**REQUIRED ACTION:** Every entry should come back exactly as written, minus the pictures.

**Records from a data source:**
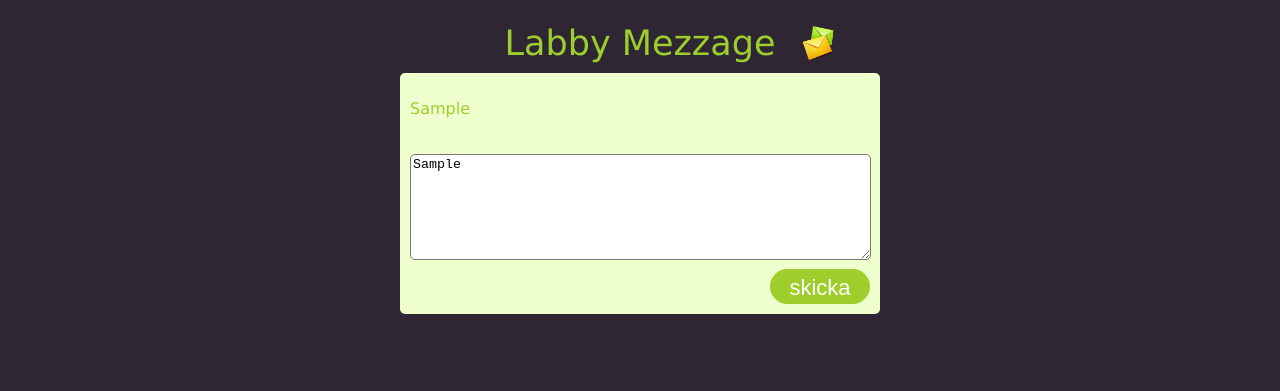
Repository: ad222kr/1dv403-laborationer
Page: 2-labbymezzage/index.html
The author's editor kept a record of every edit. The page is drawn from the files as they stood at one moment, then again after the next edit.
The browser window is 1280 px wide. The pictures show the whole page.
Empty fields were first filled with sample values (such as "Sample", 5 or name@example.com).
After loading, the first visible `#button` was clicked once.

Above is the page before.
Console error: TypeError: Cannot read properties of null (reading 'reset')

After the next edit:
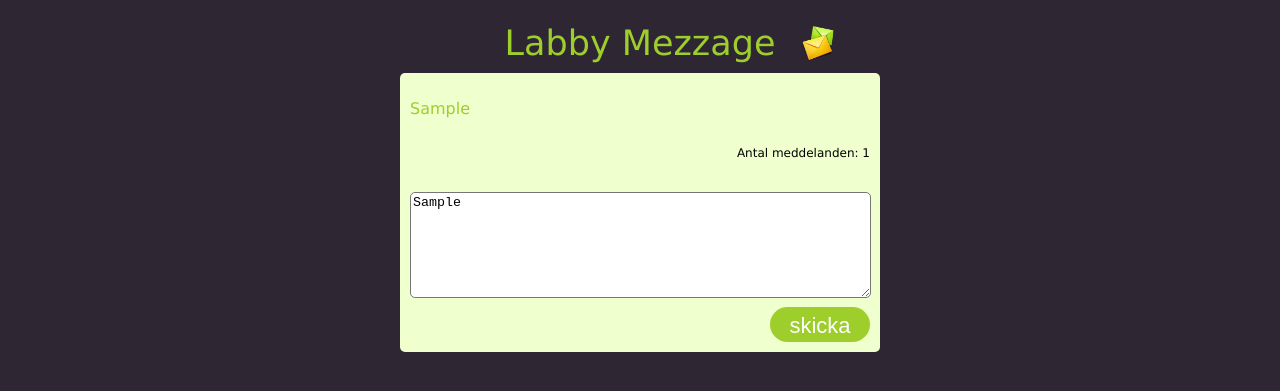
The edit:
--- a/2-labbymezzage/js/MessageBoard.js
+++ b/2-labbymezzage/js/MessageBoard.js
@@ -22,6 +22,7 @@
         text.className = "messCount";
 
         text.innerHTML = "Antal meddelanden: " + count;
+        div.appendChild(text);
 
     },
 
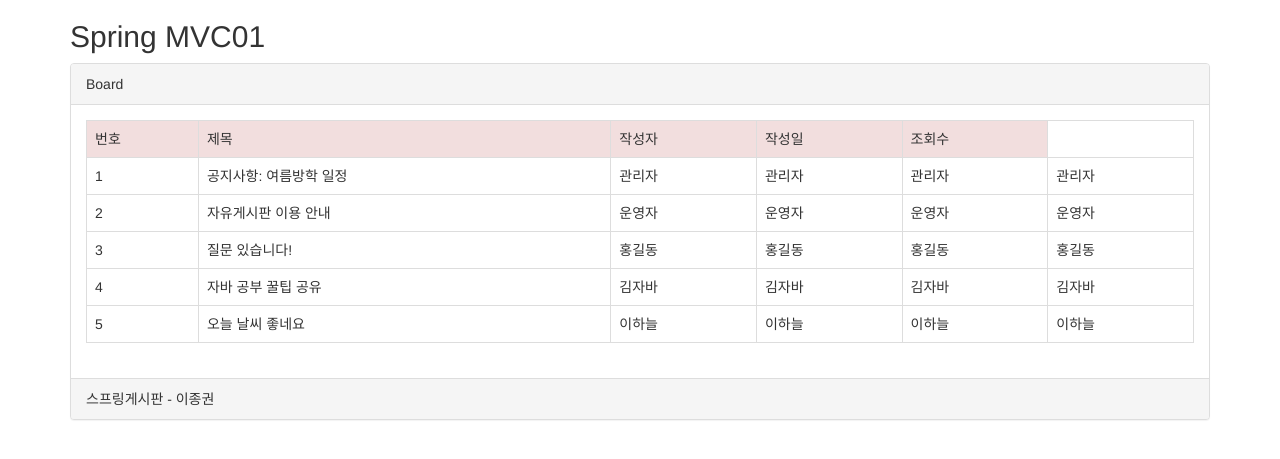
Repository: leejonggwon/PBG_SpringProject
Page: http://localhost/SpringMVC01/boardList.do
These files come from the project's save history. The page is drawn as it stood at one moment and after the next save; the edit follows.
The browser window is 1280 px wide. The pictures show the whole page.
The page is served by Tomcat 9.

Above is the page before, as saved 2025-08-01 04:04:07.

After the next save:
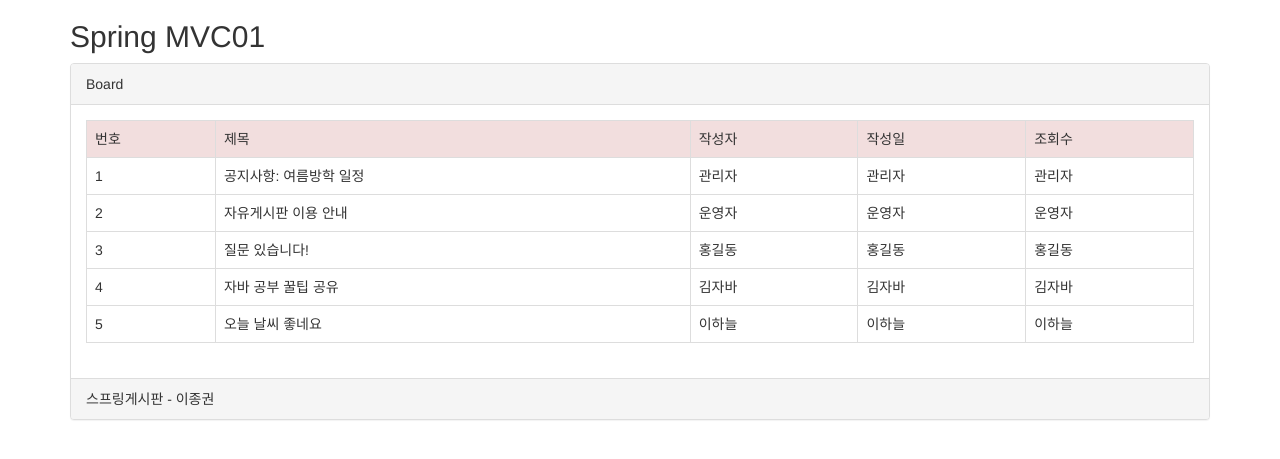
Saved 2 min 13 s later.
--- a/SpringMVC01/src/main/webapp/WEB-INF/views/boardList.jsp
+++ b/SpringMVC01/src/main/webapp/WEB-INF/views/boardList.jsp
@@ -32,12 +32,8 @@
 							<td>${board.writer}</td>
 							<td>${board.writer}</td>
 							<td>${board.writer}</td>
-							<td>${board.writer}</td>
 						</tr>
 					</c:forEach>
-
-
-
 
 				</table>
 			</div>
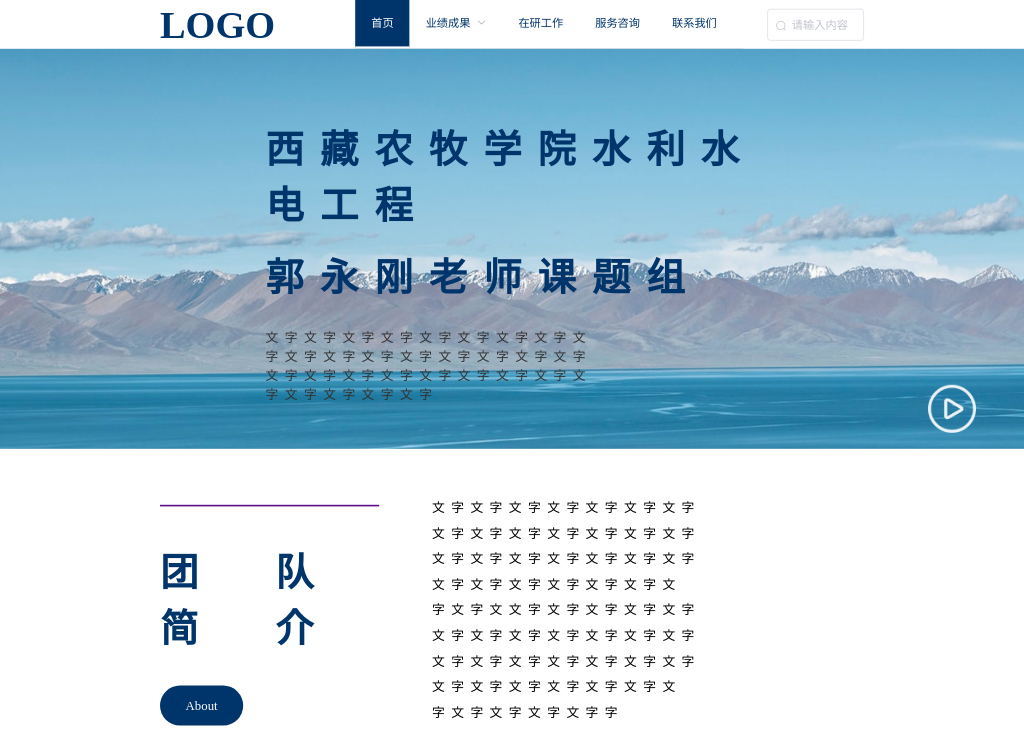
Repository: BLSY/xzust
Page: /
An editor plug-in stored every save of this project. The page is shown before and after the next save, followed by the edit.
The browser window is 1280 px wide. The pictures show the whole page, at 80% of full size.
The project was rebuilt for these pictures with package versions that can differ from the ones it lists, and the page was loaded fresh each time.

Above is the page before, as saved 2022-11-27 10:22:26.

After the next save:
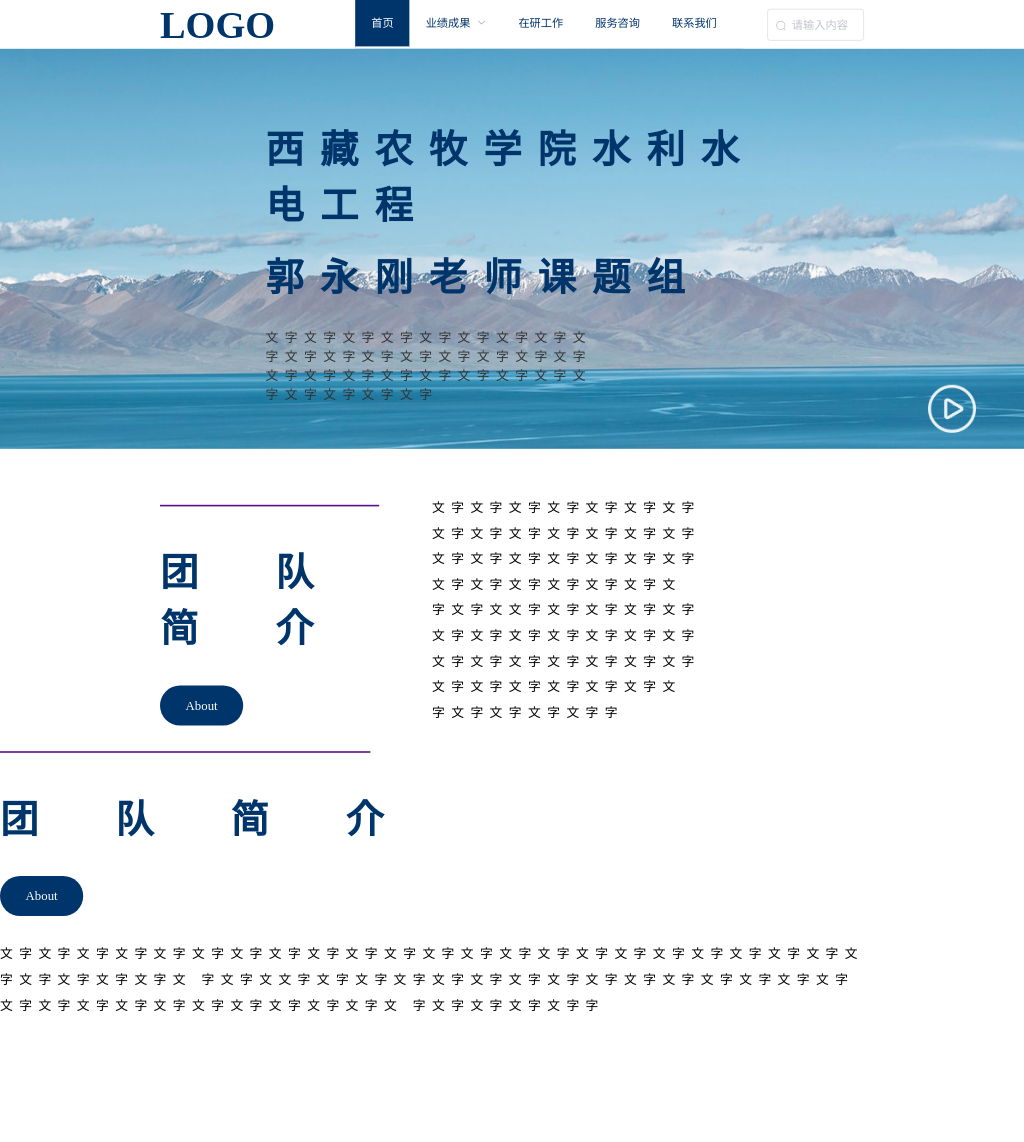
Saved 84 s later.
--- a/src/components/HelloWorld.vue
+++ b/src/components/HelloWorld.vue
@@ -60,6 +60,21 @@
 
       </div>
     </div>
+     <div class="cooperation">
+      <div class="team-left">
+        <div class="line"></div>
+        <h3 class="team-title">团队简介</h3>
+        <div class="team-icon">About</div>
+      </div>
+      <div class="team-right">
+        <div class="right-text">
+          文字文字文字文字文字文字文字文字文字文字文字文字文字文字文字文字文字文字文字文字文字文字文字文字文字文字文字文
+          字文字文文字文字文字文字文字文字文字文字文字文字文字文字文字文字文字文字文字文字文字文字文字文字文字文字文字文
+          字文字文字文字文字字
+        </div>
+
+      </div>
+    </div>
   </div>
 </template>
 
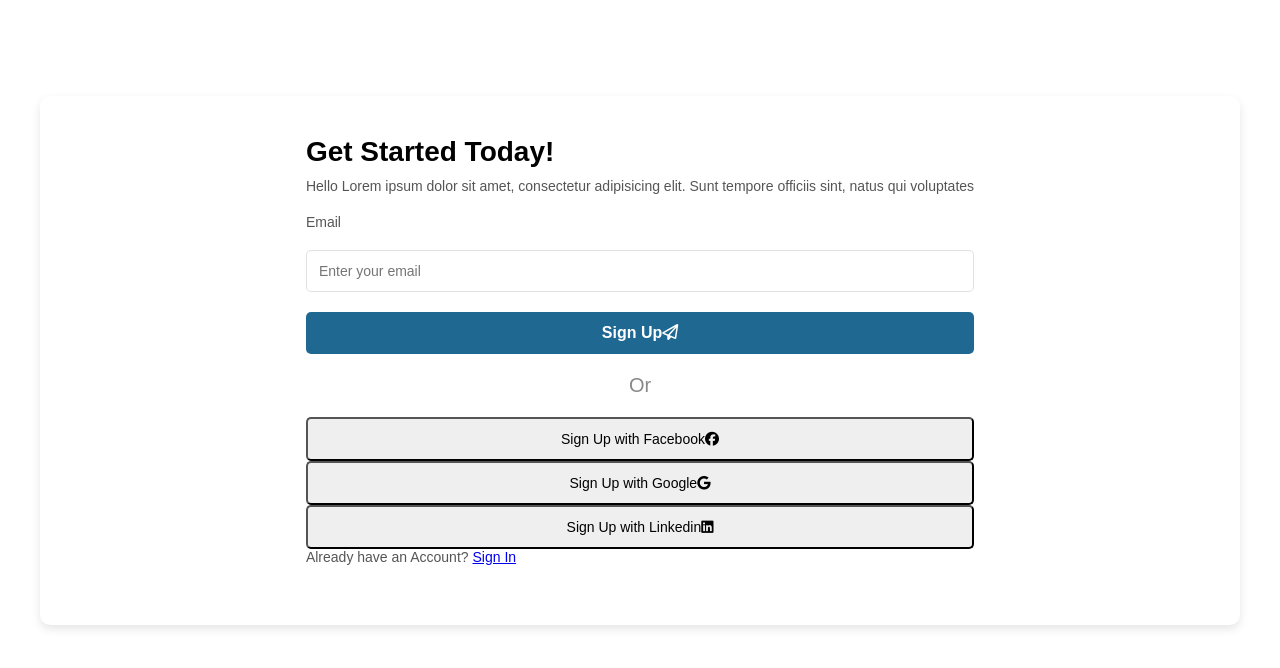
Repository: Femi007-gh/Login-V2
Page: index.html
The author's editor kept a copy of each file at every save. The page is drawn from the files as they stood at one save, then again after the next save.
The browser window is 1280 px wide. The pictures show the whole page.

Above is the page before, as saved 2025-01-27 07:45:56.

After the next save:
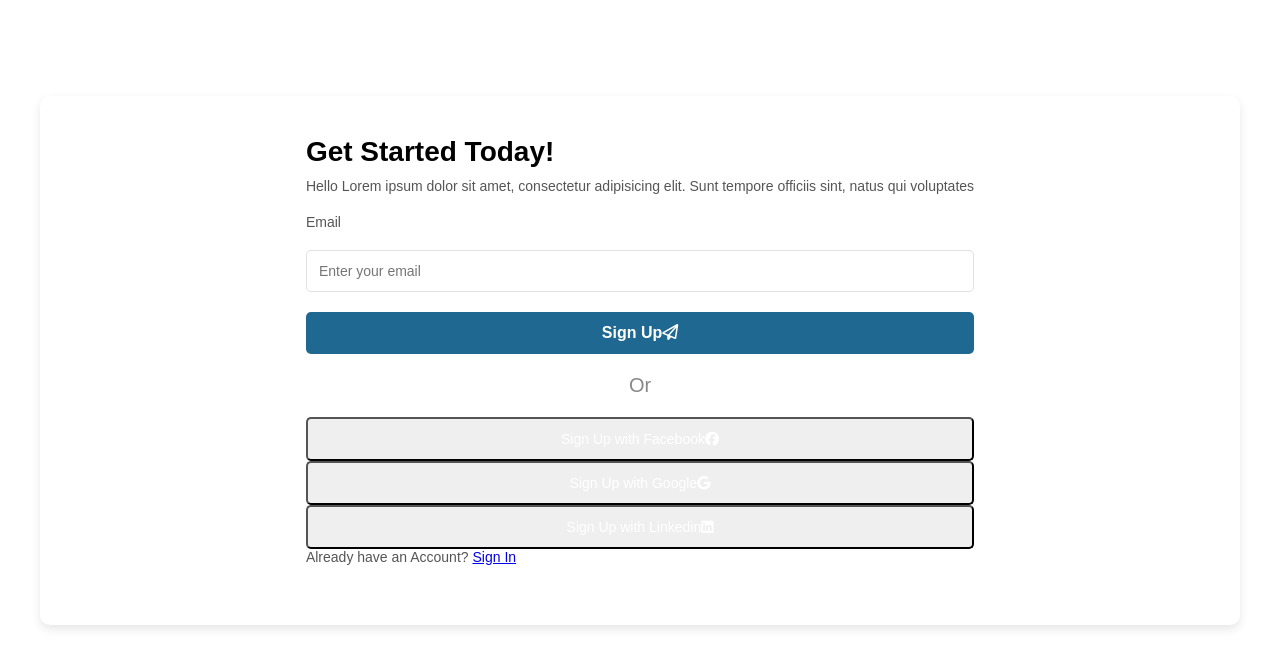
Saved 7 s later.
--- a/style.css
+++ b/style.css
@@ -82,5 +82,6 @@ p {
   padding: 12px;
   font-size: 14px;
   border-radius: 5px;
-  color:
+  color: white;
+
 }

**WRITTEN REPLY:**
Repository: ad222kr/1dv403-laborationer
Page: 2-labbymezzage/index.html
The author's editor kept a record of every edit. The page is drawn from the files as they stood at one moment, then again after the next edit.
The browser window is 1280 px wide. The pictures show the whole page.
Empty fields were first filled with sample values (such as "Sample", 5 or name@example.com).
After loading, the first visible `#button` was clicked once.

Above is the page before.
Console error: TypeError: Cannot read properties of null (reading 'reset')

After the next edit:
The edit:
--- a/2-labbymezzage/js/MessageBoard.js
+++ b/2-labbymezzage/js/MessageBoard.js
@@ -22,6 +22,7 @@
         text.className = "messCount";
 
         text.innerHTML = "Antal meddelanden: " + count;
+        div.appendChild(text);
 
     },
 
Repository: leejonggwon/PBG_SpringProject
Page: http://localhost/SpringMVC01/boardList.do
These files come from the project's save history. The page is drawn as it stood at one moment and after the next save; the edit follows.
The browser window is 1280 px wide. The pictures show the whole page.
The page is served by Tomcat 9.

Above is the page before, as saved 2025-08-01 04:04:07.

After the next save:
Saved 2 min 13 s later.
--- a/SpringMVC01/src/main/webapp/WEB-INF/views/boardList.jsp
+++ b/SpringMVC01/src/main/webapp/WEB-INF/views/boardList.jsp
@@ -32,12 +32,8 @@
 							<td>${board.writer}</td>
 							<td>${board.writer}</td>
 							<td>${board.writer}</td>
-							<td>${board.writer}</td>
 						</tr>
 					</c:forEach>
-
-
-
 
 				</table>
 			</div>
Repository: BLSY/xzust
Page: /
An editor plug-in stored every save of this project. The page is shown before and after the next save, followed by the edit.
The browser window is 1280 px wide. The pictures show the whole page, at 80% of full size.
The project was rebuilt for these pictures with package versions that can differ from the ones it lists, and the page was loaded fresh each time.

Above is the page before, as saved 2022-11-27 10:22:26.

After the next save:
Saved 84 s later.
--- a/src/components/HelloWorld.vue
+++ b/src/components/HelloWorld.vue
@@ -60,6 +60,21 @@
 
       </div>
     </div>
+     <div class="cooperation">
+      <div class="team-left">
+        <div class="line"></div>
+        <h3 class="team-title">团队简介</h3>
+        <div class="team-icon">About</div>
+      </div>
+      <div class="team-right">
+        <div class="right-text">
+          文字文字文字文字文字文字文字文字文字文字文字文字文字文字文字文字文字文字文字文字文字文字文字文字文字文字文字文
+          字文字文文字文字文字文字文字文字文字文字文字文字文字文字文字文字文字文字文字文字文字文字文字文字文字文字文字文
+          字文字文字文字文字字
+        </div>
+
+      </div>
+    </div>
   </div>
 </template>
 
Repository: Femi007-gh/Login-V2
Page: index.html
The author's editor kept a copy of each file at every save. The page is drawn from the files as they stood at one save, then again after the next save.
The browser window is 1280 px wide. The pictures show the whole page.

Above is the page before, as saved 2025-01-27 07:45:56.

After the next save:
Saved 7 s later.
--- a/style.css
+++ b/style.css
@@ -82,5 +82,6 @@ p {
   padding: 12px;
   font-size: 14px;
   border-radius: 5px;
-  color:
+  color: white;
+
 }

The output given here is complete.